The district court found Mr. Lewis credible, based on his “presentation and demeanor on the witness stand.” The court concluded that the Penn National policy was unambiguous, and that “at the time of the Trip and resulting Accident, Mr. Lewis was operating the Boat in the course of his employment and with respect to the conduct of Excel's business and his duties as the manager of Excel,” as required for coverage under the Policy. The court noted that “[t]he fact that the Trip included or may have included elements of familial entertainment and friendly fellowship does not deprive the Trip of its business purpose.”2 Accordingly, the court declared that Lewis's claim qualified for coverage, indemnification, and defense under the Penn National Policy.

Having carefully considered the controlling law and the parties' briefs and oral arguments, we affirm on the reasoning of the thorough opinion of the district court.
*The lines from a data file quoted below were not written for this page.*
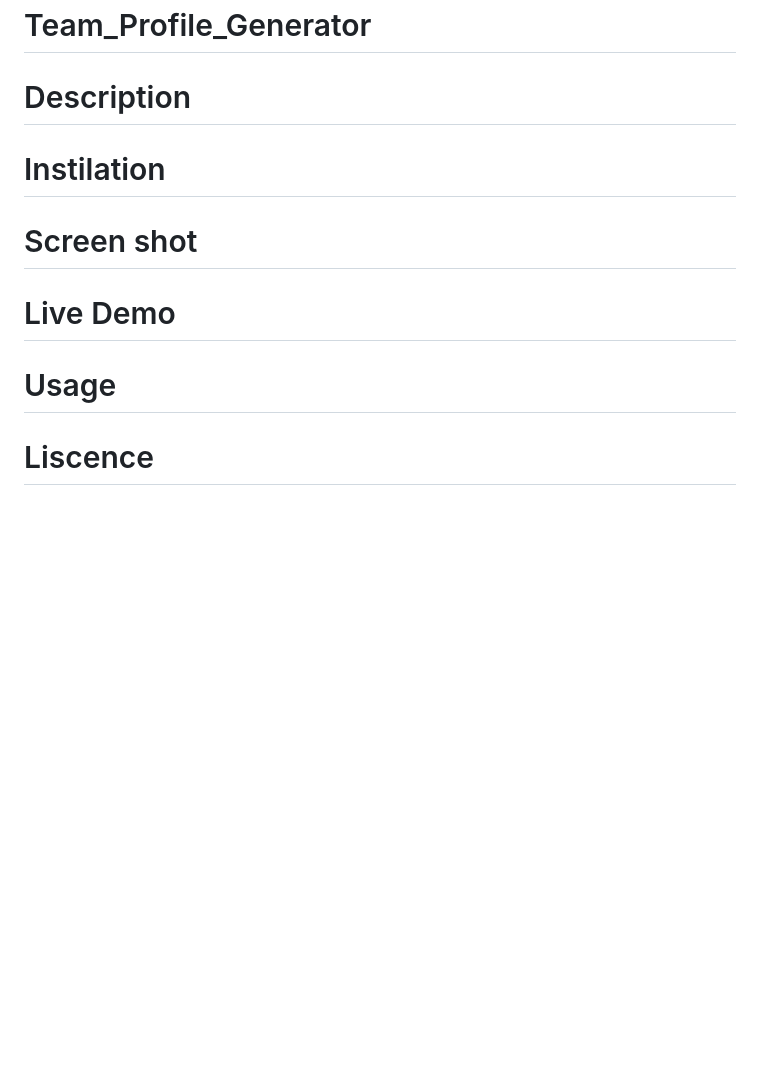
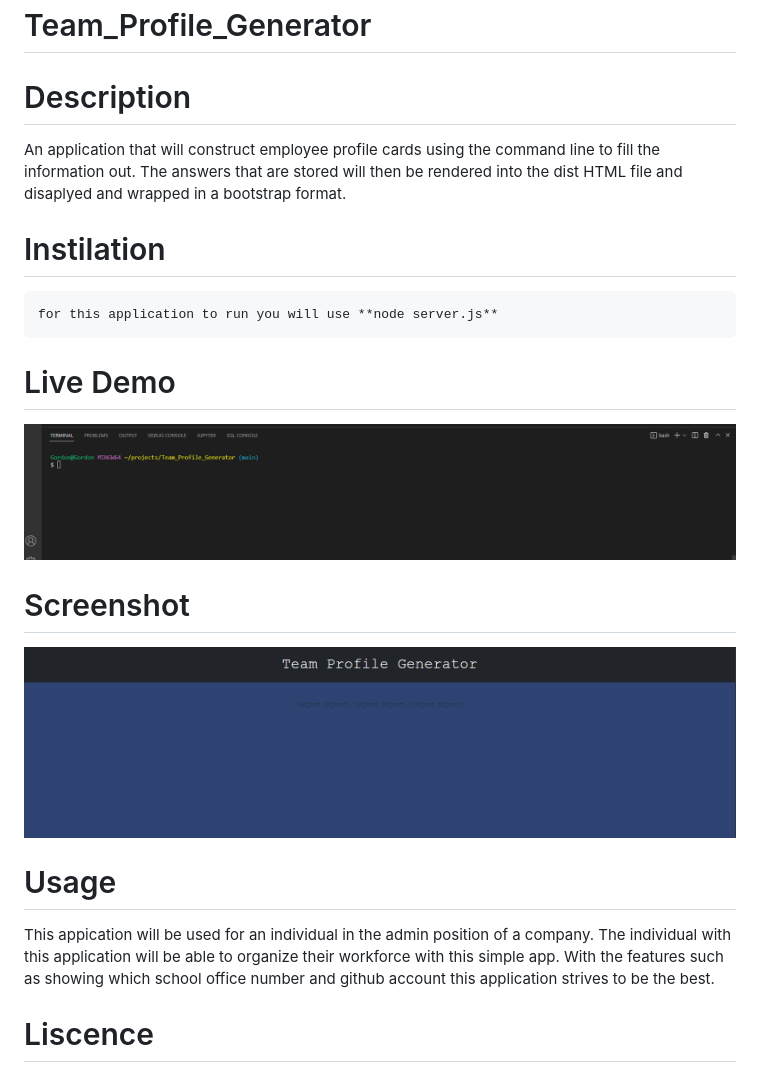
Before and after one commit to GordyD97/Team_Profile_Generator, a Markdown page: README.md, the part around the change printed below. Rendered like a GitHub page; pictures changed too: assets/images/teamprofilegen.gif (added), assets/images/teamprofilegensnap.PNG (added); blank space fills up the shorter version.

Commit message:
addding to the readme.md

````diff
--- a/README.md
+++ b/README.md
@@ -1,13 +1,19 @@
 # Team_Profile_Generator
 
 # Description
-
+An application that will construct employee profile cards using the command line to fill the information out. The answers that are stored will then be rendered into the dist HTML file and disaplyed and wrapped in a bootstrap format.
 # Instilation
-
-# Screen shot
+```
+for this application to run you will use **node server.js**
+```
 
 # Live Demo
+![](./assets/images/teamprofilegen.gif)
+
+# Screenshot
+![](./assets/images/teamprofilegensnap.PNG)
 
 # Usage
+This appication will be used for an individual in the admin position of a company. The individual with this application will be able to organize their workforce with this simple app. With the features such as showing which school office number and github account this application strives to be the best.
 
 # Liscence
````
Also changed, not shown: other parts of README.md (+1 -1 lines), 3 other files.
1.   Penn National sought to admit evidence related to a State Farm insurance policy, under which the Lewises had received $5,000 for medical payments resulting from the accident. Mr. Lewis had first contacted State Farm only ten days after the accident, which Penn National argued made his much later Penn National claim suspect. A State Farm agent stated in a deposition that, had State Farm been aware the accident was business-related, the Lewises would not have qualified for the payouts they received, but State Farm's claim file did not contain any indication that whether the trip was business-related had ever come up; there appeared to have been no inquiry from State Farm and no representations from Mr. Lewis either way. Contrary to Penn National's contention on appeal, the district court did not abuse its discretion in excluding all evidence related to the State Farm policy as “irrelevant” and potentially “confusing [to] the [advisory] jury.”

2.   An advisory jury convened by the district court, with the consent of the parties, agreed with this conclusion. The court instructed the advisory jury that it must decide whether Lewis “engaged in any [business] activities” during the trip. The advisory jury returned a unanimous verdict that Lewis had engaged in “activities with respect to the conduct of Excel Mechanical's business” and “with respect to his duty as Excel Mechanical's manager during the boat trip.”